This time, Ayer concentrates on young, well-adjusted police officers risking their lives in situations of almost unimaginable barbarity. In the rapid-fire opening, a routine traffic stop escalates into a fatal shoot-out. Though they may not realize it, Brian (Jake Gyllenhaal) and Mike (Michael Pena) are relying on each other to hold onto their humanity. And their dedication to the “the thin blue line” is unconditional, despite being the objects of the irrational hostility of an older officer (David Harbour).
Ayer uses handheld cameras to get right inside the action, and inside the squad car, where his skill with dialogue is as impressive as the gritty realism of the partners’ beat (this is territory Ayer knows well—he grew up in South Central—and it shows). Most of the action is viewed through HD cameras worn on their chests: Brian is filming his watch for a class he’s taking in pre-law. The gangs, too, are filming themselves, exalting in the bravura of their depravity, and occasionally the proceedings are shown from the POV of surveillance footage from a federal agency (to which attention should be paid during the climax).
What this adds to the film is how it brings the audience alongside for every scarifying encounter, whether the partners are entering a derelict home to check on an elderly resident, or pulling over a possibly homicidal crack dealer (a sequence involving child abuse is especially dreadful). Meanwhile, we get to know these ordinary heroes: Brian, making a concerted effort to manage his aggression, is excited by a new relationship with a classmate, while Mike, a Mexican-American, is just grateful to be living the American dream with his beautiful wife and extended family.

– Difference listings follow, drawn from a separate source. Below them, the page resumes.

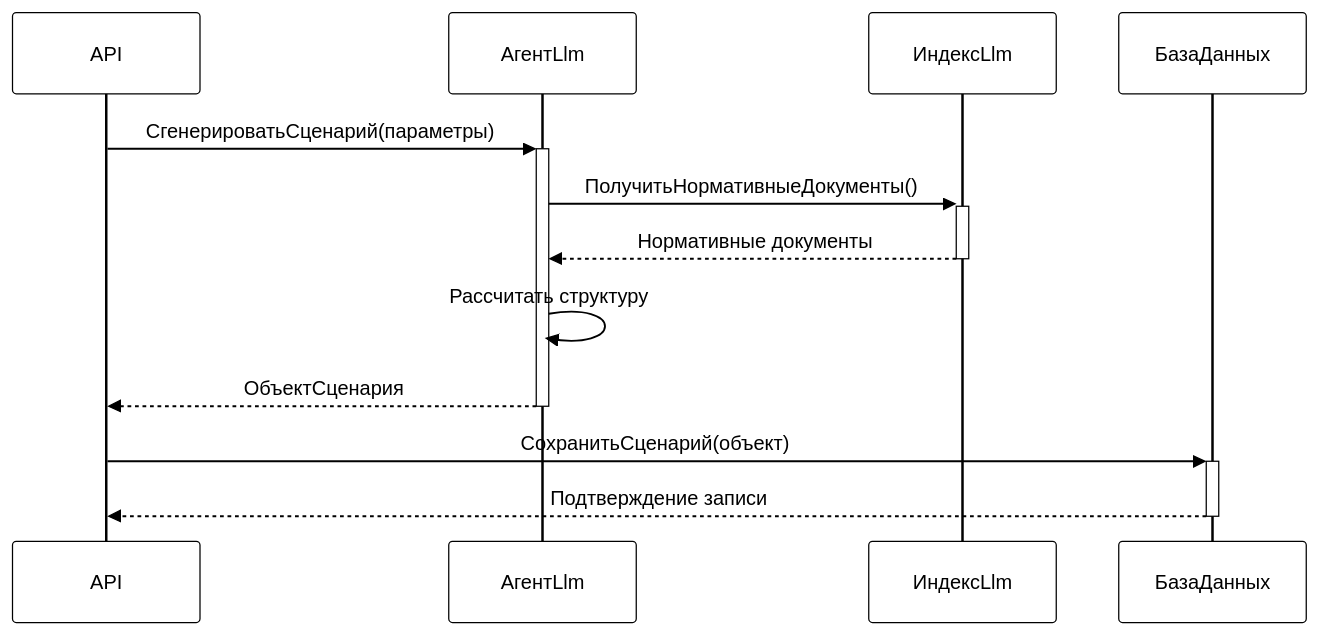
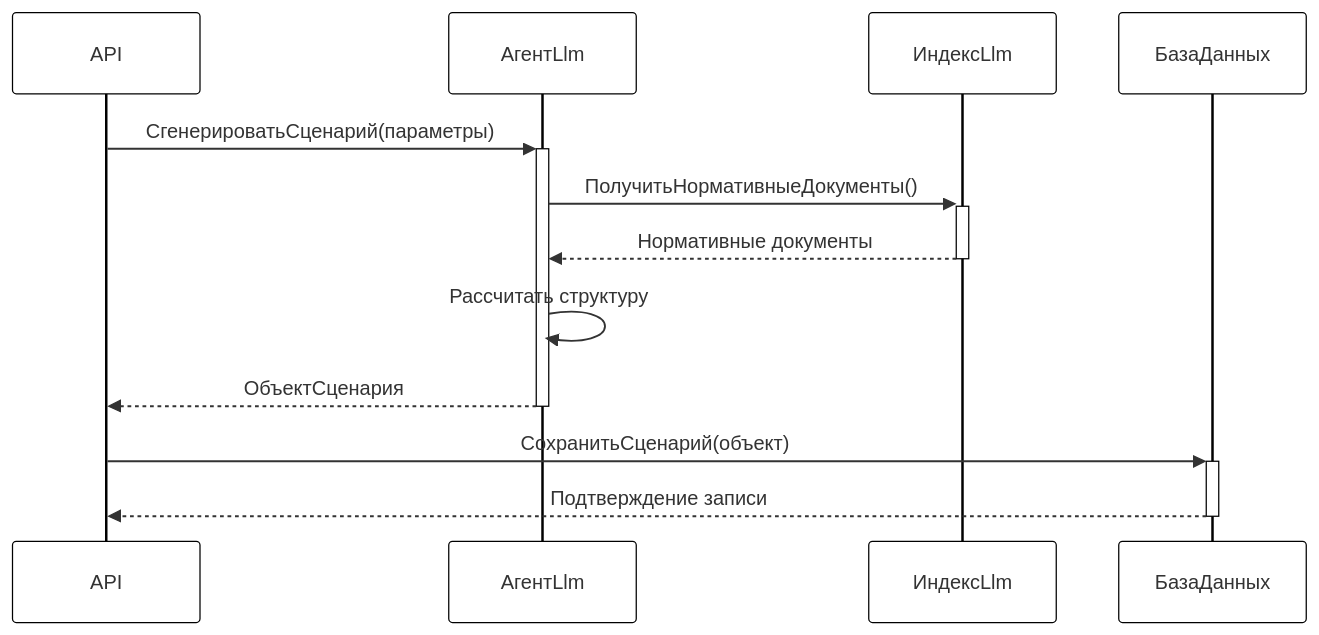
The first of 6 diagrams in Пакет Обработка эмбеддингов/Диаграмма последовательностей взаимодействия объектов классов.md (CHSU-scenarAIst/diagrammy), drawn with Mermaid before and after one commit. The commit also changed other lines of this file and 8 other files, not shown here.

````diff
--- a/Пакет Обработка эмбеддингов/Диаграмма последовательностей взаимодействия объектов классов.md
+++ b/Пакет Обработка эмбеддингов/Диаграмма последовательностей взаимодействия объектов классов.md
@@ -5,34 +5,24 @@
 ```mermaid
 %%{init: {
   'theme': 'base',
   'themeVariables': {
     'primaryColor': '#fff',
     'primaryBorderColor': '#000',
-    'lineColor': '#000',
-    'tertiaryColor': '#fff',
-    'edgeColor': '#000',
-    'fontFamily': 'arial',
     'fontSize': '16px',
-    'signalColor': '#000',
-    'signalTextColor': '#000',
-    'actorTextColor': '#000',
-    'actorLineColor': '#000',
-    'labelTextColor': '#000',
-    'activationBorderColor': '#000',
-    'activationBackgroundColor': '#000'
+    'activationBorderColor': '#000'
   }
 }}%%
 sequenceDiagram
     participant Controller as API
     participant AI as АгентLlm
     participant KB as ИндексLlm
     participant Storage as БазаДанных
 
     Controller->>+AI: СгенерироватьСценарий(параметры)
     AI->>+KB: ПолучитьНормативныеДокументы()
     KB-->>-AI: Нормативные документы
     AI->>AI: Рассчитать структуру
     AI-->>-Controller: ОбъектСценария
     Controller->>+Storage: СохранитьСценарий(объект)
     Storage-->>-Controller: Подтверждение записи
 ```
````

Their banter is illuminating, entertaining, razors-edge authentic (the actors spent months on real patrols), and moving: This is a friendship that transcends the job.
Brian and Mike are entangled in an even more dangerous level of crime when they unknowingly bust an upper-level drug dealer in the Mexican cartel. “I didn’t think this shit was over here,” says Mike in appalled astonishment when they see the cartel’s handiwork. Gyllenhaal is even better than he was in Jarhead, and cuddly Pena holds his own. Yet what’s most remarkable is how the script includes women; the partners often cross paths with two patrolwomen who may be as good as they are (America Ferrera and model Cody Horn, striking in her brief scenes as the most hardened beat cop). Brian’s girlfriend (Anna Kendrick) is allowed to become a real person, while a Latino hit-bitch (Daimonique, who makes Noomi Rapace look like a girl scout) shows her leadership abilities even in the depths of drug-crazed, testosterone-fueled violence.
This is Ayers’ first film where his directing is as incisive as his screenwriting, and if you should feel like saluting the men in blue at its end, that salute would be well deserved.